Figure 1. Stratigraphic context of the Liang Bua carpal specimens. The cranium, mandible, and postcranial material of LB1, including the wrist bones, were recovered in 2003 from Sector VII, whereas in 2004 more limb elements of LB1 were recovered from Sector XI (dark and light rectangles show the respective approximate positions of recovery). Elements attributed to a second, smaller individual (LB6) were recovered from spits 50–53 of Sector XI. The new carpals (LB 20, 21, and 22) also derive from these spits from sediments in the southeast corner of Sector XI (black rectangle).


Figure 2. Images of the Liang Bua capitates with characters highlighted that are plesiomorphic relative to modern Homo sapiens and Neandertals. Specimen LB1–45 is from the left side, but its image is reflected for ease of comparison with LB20, which is a right capitate.
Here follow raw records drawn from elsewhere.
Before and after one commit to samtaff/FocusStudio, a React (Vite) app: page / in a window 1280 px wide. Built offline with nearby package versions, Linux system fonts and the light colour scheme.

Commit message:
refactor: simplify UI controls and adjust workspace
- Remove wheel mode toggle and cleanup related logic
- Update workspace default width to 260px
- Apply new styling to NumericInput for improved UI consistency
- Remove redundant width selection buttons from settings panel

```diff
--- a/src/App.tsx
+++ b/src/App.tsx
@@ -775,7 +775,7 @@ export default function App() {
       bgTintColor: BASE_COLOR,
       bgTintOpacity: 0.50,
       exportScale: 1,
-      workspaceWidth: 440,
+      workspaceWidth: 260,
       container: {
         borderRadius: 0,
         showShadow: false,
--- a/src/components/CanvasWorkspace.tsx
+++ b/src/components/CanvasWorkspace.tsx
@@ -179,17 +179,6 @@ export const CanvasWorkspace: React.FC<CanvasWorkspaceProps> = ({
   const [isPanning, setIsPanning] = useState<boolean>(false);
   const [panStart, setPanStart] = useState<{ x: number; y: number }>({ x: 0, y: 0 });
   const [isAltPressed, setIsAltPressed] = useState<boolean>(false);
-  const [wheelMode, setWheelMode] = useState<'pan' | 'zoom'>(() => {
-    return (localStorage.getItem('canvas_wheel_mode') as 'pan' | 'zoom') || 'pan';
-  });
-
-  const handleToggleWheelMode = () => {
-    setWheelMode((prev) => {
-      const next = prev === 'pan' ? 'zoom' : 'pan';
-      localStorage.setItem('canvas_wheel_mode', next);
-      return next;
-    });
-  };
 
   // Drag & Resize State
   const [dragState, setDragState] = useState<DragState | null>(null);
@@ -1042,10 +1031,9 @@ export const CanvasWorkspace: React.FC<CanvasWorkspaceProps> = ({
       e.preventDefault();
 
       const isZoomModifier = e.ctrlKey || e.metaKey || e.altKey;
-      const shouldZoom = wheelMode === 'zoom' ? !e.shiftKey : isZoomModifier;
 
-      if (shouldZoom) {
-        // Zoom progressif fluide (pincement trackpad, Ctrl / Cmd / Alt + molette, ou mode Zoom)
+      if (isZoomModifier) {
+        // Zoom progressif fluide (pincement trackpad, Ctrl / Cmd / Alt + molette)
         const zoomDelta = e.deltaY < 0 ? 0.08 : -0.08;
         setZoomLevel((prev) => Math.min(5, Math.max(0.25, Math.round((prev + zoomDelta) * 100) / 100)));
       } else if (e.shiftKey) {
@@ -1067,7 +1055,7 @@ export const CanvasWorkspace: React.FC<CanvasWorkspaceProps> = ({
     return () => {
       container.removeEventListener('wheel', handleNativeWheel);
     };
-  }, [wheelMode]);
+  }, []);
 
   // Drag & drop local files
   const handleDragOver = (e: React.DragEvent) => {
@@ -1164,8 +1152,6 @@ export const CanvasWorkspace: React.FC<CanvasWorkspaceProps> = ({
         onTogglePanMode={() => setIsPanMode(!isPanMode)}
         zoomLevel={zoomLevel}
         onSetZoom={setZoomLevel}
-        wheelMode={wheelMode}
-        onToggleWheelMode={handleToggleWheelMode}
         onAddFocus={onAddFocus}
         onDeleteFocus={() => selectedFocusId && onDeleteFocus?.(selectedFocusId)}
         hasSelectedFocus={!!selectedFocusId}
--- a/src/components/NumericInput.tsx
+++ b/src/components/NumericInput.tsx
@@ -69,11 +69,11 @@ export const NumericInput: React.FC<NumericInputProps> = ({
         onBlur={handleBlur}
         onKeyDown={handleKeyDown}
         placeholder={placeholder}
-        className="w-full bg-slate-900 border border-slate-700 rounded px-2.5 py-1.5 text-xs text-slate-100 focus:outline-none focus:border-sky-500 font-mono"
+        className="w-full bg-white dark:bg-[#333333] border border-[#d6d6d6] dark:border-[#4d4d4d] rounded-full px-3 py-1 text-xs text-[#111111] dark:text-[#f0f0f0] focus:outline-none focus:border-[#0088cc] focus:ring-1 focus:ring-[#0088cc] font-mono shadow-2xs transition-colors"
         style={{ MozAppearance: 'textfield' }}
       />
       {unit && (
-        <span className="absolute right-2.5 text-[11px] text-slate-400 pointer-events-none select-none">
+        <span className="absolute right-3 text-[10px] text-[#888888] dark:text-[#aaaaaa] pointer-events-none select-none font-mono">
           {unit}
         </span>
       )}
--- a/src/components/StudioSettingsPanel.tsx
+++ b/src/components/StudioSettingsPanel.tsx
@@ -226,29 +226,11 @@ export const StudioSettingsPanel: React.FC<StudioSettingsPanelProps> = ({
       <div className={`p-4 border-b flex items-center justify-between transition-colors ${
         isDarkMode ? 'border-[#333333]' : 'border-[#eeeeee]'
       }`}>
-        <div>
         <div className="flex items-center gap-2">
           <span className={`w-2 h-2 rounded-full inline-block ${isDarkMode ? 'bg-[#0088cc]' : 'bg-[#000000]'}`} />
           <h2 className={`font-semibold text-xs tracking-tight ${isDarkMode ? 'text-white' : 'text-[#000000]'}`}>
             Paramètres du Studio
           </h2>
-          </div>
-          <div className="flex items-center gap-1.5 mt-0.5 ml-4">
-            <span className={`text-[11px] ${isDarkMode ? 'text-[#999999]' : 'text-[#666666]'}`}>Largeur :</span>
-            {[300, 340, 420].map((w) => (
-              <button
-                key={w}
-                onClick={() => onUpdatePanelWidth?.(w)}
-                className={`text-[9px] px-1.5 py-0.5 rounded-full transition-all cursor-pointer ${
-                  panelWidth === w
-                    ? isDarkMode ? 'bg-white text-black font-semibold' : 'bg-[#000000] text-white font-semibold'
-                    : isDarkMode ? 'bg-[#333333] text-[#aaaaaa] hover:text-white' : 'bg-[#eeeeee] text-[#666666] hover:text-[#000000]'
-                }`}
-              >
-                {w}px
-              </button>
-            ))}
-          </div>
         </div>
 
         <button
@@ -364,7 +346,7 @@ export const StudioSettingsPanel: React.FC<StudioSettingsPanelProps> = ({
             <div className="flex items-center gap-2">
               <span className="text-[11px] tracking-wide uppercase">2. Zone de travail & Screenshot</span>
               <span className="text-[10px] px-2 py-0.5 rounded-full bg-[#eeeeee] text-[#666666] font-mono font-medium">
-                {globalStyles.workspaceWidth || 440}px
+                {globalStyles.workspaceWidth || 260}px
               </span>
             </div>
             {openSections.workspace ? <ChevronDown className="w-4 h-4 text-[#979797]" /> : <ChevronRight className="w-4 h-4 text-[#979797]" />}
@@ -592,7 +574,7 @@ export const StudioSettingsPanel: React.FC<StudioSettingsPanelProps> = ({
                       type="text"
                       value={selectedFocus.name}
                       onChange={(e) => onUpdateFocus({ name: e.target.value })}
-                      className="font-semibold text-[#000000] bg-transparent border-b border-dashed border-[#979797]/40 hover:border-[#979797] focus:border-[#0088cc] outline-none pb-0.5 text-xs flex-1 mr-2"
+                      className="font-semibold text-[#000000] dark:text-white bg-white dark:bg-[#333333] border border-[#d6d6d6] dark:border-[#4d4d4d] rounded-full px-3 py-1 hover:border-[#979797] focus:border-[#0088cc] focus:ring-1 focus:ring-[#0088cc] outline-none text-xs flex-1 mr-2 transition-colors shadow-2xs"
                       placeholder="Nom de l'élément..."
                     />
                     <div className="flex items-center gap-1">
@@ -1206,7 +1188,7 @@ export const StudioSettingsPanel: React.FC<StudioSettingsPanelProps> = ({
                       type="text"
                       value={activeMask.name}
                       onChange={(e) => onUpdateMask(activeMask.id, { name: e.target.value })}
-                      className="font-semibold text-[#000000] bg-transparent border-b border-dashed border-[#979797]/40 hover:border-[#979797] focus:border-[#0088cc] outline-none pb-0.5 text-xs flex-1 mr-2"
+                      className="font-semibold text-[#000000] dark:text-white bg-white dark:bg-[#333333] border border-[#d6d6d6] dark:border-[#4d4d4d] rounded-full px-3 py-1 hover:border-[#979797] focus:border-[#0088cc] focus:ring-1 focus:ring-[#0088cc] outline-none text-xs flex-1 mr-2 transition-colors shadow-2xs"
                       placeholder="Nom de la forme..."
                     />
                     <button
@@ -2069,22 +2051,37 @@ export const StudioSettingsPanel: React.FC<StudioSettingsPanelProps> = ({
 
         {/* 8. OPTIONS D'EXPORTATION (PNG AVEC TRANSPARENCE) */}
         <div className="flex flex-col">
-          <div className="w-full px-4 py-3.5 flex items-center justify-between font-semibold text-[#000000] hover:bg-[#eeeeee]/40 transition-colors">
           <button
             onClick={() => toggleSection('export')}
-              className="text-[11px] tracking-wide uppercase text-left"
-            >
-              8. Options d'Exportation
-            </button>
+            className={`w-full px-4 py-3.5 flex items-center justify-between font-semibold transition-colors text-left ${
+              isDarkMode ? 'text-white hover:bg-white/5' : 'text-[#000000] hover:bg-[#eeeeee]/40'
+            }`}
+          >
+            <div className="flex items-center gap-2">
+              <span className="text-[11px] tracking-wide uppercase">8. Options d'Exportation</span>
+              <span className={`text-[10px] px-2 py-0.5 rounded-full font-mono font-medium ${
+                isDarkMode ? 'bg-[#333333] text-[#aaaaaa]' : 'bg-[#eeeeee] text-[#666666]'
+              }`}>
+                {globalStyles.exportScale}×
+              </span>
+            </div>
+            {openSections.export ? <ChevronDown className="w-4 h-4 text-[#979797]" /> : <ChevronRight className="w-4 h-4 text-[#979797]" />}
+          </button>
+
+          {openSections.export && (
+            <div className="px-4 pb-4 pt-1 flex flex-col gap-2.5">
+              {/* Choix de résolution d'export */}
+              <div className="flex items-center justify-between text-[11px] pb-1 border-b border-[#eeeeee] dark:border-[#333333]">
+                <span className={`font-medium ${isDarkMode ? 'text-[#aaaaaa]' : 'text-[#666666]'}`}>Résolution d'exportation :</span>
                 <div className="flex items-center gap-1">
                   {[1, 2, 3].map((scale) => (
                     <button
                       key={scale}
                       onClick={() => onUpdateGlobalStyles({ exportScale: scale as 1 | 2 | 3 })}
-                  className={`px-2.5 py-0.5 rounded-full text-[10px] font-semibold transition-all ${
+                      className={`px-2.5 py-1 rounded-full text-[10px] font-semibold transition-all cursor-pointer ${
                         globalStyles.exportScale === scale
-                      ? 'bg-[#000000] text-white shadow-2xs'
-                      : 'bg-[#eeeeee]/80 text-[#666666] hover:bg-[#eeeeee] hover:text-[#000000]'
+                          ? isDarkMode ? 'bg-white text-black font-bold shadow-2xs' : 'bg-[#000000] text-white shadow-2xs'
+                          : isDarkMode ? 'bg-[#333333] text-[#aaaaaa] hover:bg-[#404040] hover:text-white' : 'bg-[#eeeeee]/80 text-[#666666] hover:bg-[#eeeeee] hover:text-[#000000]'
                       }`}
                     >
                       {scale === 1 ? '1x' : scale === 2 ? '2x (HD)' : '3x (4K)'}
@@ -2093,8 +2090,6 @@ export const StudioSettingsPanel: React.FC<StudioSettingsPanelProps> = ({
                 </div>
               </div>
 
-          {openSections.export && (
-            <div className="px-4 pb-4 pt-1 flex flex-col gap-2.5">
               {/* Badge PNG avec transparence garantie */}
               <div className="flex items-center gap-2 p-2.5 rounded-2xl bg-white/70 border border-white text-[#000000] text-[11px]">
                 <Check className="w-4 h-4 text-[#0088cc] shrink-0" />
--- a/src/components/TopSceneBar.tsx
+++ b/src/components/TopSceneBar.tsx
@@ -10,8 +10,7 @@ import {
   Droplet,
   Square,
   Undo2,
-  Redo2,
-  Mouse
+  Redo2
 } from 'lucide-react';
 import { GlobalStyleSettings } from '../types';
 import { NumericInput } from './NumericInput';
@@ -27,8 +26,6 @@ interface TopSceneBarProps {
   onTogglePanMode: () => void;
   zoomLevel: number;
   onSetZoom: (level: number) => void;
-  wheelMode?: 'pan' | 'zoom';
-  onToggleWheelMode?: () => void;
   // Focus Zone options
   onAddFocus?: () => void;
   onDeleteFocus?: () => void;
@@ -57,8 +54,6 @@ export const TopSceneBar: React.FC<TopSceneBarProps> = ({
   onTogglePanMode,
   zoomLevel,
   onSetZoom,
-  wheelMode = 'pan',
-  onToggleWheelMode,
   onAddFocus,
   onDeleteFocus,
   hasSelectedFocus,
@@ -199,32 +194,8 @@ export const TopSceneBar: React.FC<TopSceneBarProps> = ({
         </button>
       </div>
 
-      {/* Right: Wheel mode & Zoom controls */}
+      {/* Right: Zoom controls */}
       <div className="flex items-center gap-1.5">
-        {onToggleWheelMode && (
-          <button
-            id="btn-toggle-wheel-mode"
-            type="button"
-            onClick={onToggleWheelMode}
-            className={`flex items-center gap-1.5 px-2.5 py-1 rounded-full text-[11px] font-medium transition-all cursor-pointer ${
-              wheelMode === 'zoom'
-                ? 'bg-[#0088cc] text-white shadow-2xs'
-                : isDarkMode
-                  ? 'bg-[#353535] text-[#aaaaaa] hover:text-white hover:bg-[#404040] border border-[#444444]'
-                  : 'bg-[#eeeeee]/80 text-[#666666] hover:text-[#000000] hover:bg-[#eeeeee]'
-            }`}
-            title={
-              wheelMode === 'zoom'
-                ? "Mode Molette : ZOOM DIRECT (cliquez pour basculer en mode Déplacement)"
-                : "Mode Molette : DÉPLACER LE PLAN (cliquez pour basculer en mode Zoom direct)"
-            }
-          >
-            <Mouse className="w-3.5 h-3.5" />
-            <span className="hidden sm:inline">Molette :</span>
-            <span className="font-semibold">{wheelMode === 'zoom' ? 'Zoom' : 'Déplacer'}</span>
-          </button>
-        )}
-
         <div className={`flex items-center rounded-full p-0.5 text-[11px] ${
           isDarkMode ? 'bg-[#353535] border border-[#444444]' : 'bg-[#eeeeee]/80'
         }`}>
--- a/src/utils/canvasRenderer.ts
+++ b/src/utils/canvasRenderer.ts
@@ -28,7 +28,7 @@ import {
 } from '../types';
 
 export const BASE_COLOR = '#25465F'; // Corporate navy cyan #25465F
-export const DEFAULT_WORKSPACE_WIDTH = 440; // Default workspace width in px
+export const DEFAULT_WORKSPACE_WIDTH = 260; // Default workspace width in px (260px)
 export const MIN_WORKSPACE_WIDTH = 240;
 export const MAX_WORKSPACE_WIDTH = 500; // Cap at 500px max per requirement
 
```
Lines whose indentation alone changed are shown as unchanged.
Note the overall similar anatomy of the two specimens, but the smaller size of LB20. Plesiomorphic characteristics shown include the following: excavated radial side with no enlarged palmar trapezoid facet (A); palmar cupping of the Mc3 facet (B); a scaphoid articulation that forms a J-hook distally (C); minimal beveling to accomodate an Mc3 styloid process (D); and a more radially-oriented Mc2 facet (E).


Figure 4. Metric variables for the hamulus shown on a chimpanzee hamate. Points 1–6 represent landmarks taken on the surface of the polygon models: 1, radiopalmar corner of the Mc4 facet; 2, proximal-most point on hamate; 3, palmar-most point at root of the hamulus; 4 = distal peak formed by the junction of the Mc4 and Mc5 articular surfaces; 5 = distopalmar corner of the hamulus; 6 = distodorsal corner of the hamulus; 7 = the midpoint of segment 3–4; 8 = midpoint of segment 5–6. The cross-sectional shape of the hamulus was quantified as the linear dimensions of the second along the first and second principle axes. These are referred to as width (primary) and breadth (secondary).